## Try it
Every line of the data that contains the string "dayStat" must be copied.

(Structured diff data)
★ ★ ★ ★
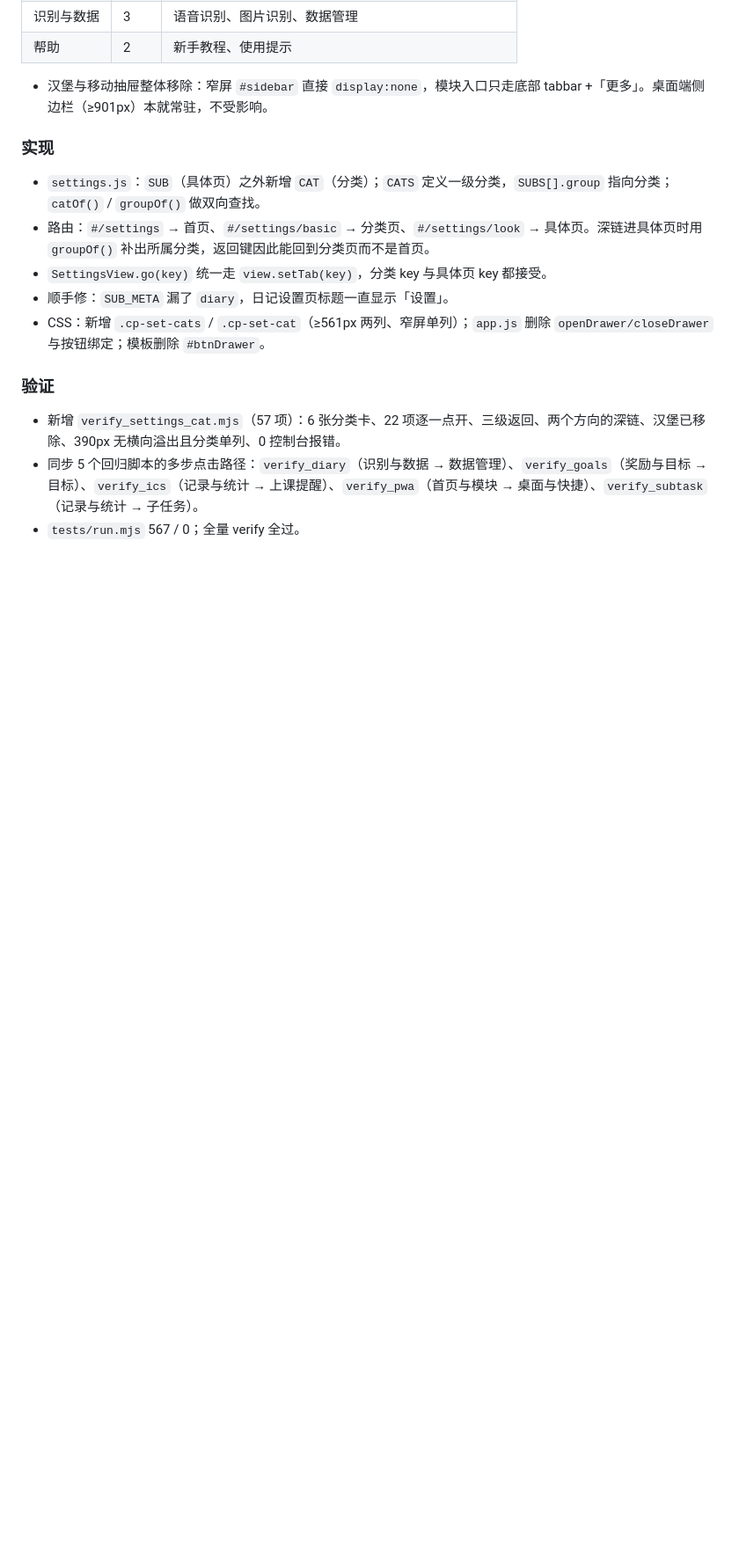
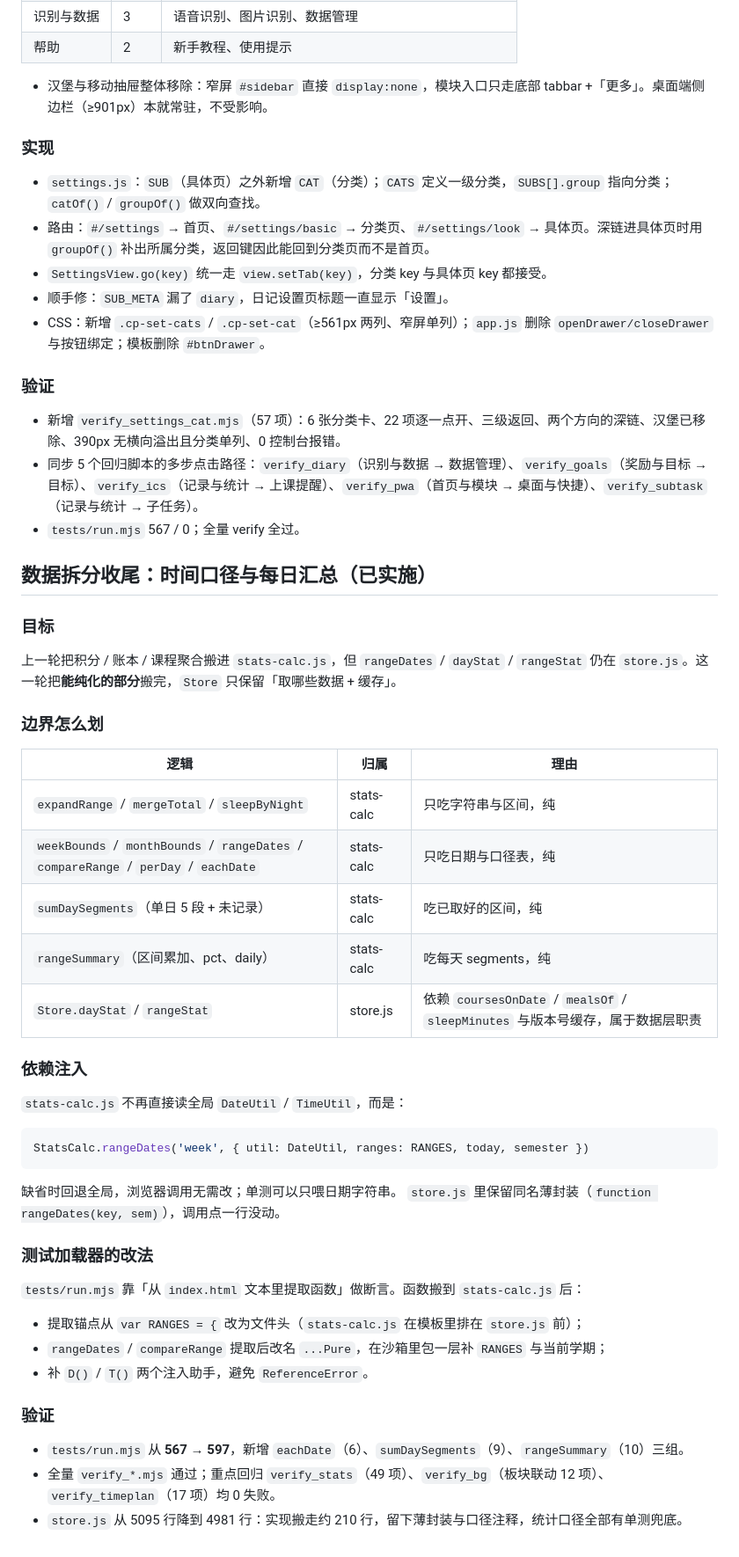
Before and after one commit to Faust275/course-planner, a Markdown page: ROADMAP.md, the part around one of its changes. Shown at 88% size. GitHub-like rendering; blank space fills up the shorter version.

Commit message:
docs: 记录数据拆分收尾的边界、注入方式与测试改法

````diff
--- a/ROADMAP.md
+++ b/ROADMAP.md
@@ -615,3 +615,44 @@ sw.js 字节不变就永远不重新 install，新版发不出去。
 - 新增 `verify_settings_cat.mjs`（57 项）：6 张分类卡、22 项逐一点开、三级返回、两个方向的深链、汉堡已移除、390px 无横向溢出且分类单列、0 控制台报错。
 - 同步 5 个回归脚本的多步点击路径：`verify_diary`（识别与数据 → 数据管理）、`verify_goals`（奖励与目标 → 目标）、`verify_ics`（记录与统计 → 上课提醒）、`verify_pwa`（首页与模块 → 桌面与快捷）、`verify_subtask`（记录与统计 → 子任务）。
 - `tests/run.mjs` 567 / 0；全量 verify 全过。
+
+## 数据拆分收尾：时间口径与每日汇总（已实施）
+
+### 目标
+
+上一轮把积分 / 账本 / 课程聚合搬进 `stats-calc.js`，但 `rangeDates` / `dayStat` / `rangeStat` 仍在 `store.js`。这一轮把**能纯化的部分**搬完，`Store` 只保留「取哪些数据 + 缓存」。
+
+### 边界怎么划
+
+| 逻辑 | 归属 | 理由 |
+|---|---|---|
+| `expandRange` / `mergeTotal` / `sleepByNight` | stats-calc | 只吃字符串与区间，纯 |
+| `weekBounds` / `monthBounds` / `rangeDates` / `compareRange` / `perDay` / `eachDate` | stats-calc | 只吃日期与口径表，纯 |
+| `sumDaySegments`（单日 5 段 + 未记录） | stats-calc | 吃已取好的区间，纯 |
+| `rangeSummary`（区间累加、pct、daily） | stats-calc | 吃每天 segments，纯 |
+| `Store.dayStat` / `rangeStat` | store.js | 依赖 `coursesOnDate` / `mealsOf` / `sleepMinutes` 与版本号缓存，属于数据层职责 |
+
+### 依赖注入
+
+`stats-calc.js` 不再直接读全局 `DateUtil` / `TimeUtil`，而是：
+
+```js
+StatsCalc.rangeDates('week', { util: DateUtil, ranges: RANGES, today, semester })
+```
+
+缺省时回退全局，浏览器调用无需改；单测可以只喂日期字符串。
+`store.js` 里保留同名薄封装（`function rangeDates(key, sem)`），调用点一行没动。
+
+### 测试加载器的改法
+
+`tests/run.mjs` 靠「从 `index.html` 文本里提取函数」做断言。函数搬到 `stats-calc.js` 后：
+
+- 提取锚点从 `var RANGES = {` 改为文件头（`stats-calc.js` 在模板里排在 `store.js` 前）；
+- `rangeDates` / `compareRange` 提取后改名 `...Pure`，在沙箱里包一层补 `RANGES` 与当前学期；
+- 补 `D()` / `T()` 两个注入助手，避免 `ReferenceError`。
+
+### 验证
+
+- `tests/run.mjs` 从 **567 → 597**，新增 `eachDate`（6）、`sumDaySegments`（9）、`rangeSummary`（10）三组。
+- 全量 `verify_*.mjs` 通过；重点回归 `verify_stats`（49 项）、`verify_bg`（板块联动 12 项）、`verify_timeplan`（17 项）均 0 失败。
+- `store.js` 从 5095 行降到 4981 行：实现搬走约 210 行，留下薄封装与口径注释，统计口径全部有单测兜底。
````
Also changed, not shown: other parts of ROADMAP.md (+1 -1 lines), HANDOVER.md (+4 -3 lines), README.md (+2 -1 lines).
★ ★ ★ ★
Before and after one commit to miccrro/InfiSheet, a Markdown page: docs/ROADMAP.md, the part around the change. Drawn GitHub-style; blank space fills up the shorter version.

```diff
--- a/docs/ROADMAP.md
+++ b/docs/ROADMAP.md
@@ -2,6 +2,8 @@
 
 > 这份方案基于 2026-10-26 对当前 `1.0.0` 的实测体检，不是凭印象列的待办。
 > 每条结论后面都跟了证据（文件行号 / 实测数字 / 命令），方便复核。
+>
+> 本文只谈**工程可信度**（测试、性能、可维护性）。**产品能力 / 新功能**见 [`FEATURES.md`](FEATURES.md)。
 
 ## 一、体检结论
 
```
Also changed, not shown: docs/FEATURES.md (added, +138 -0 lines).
★ ★ ★ ★
## Output
+上一轮把积分 / 账本 / 课程聚合搬进 `stats-calc.js`，但 `rangeDates` / `dayStat` / `rangeStat` 仍在 `store.js`。这一轮把**能纯化的部分**搬完，`Store` 只保留「取哪些数据 + 缓存」。
+| `Store.dayStat` / `rangeStat` | store.js | 依赖 `coursesOnDate` / `mealsOf` / `sleepMinutes` 与版本号缓存，属于数据层职责 |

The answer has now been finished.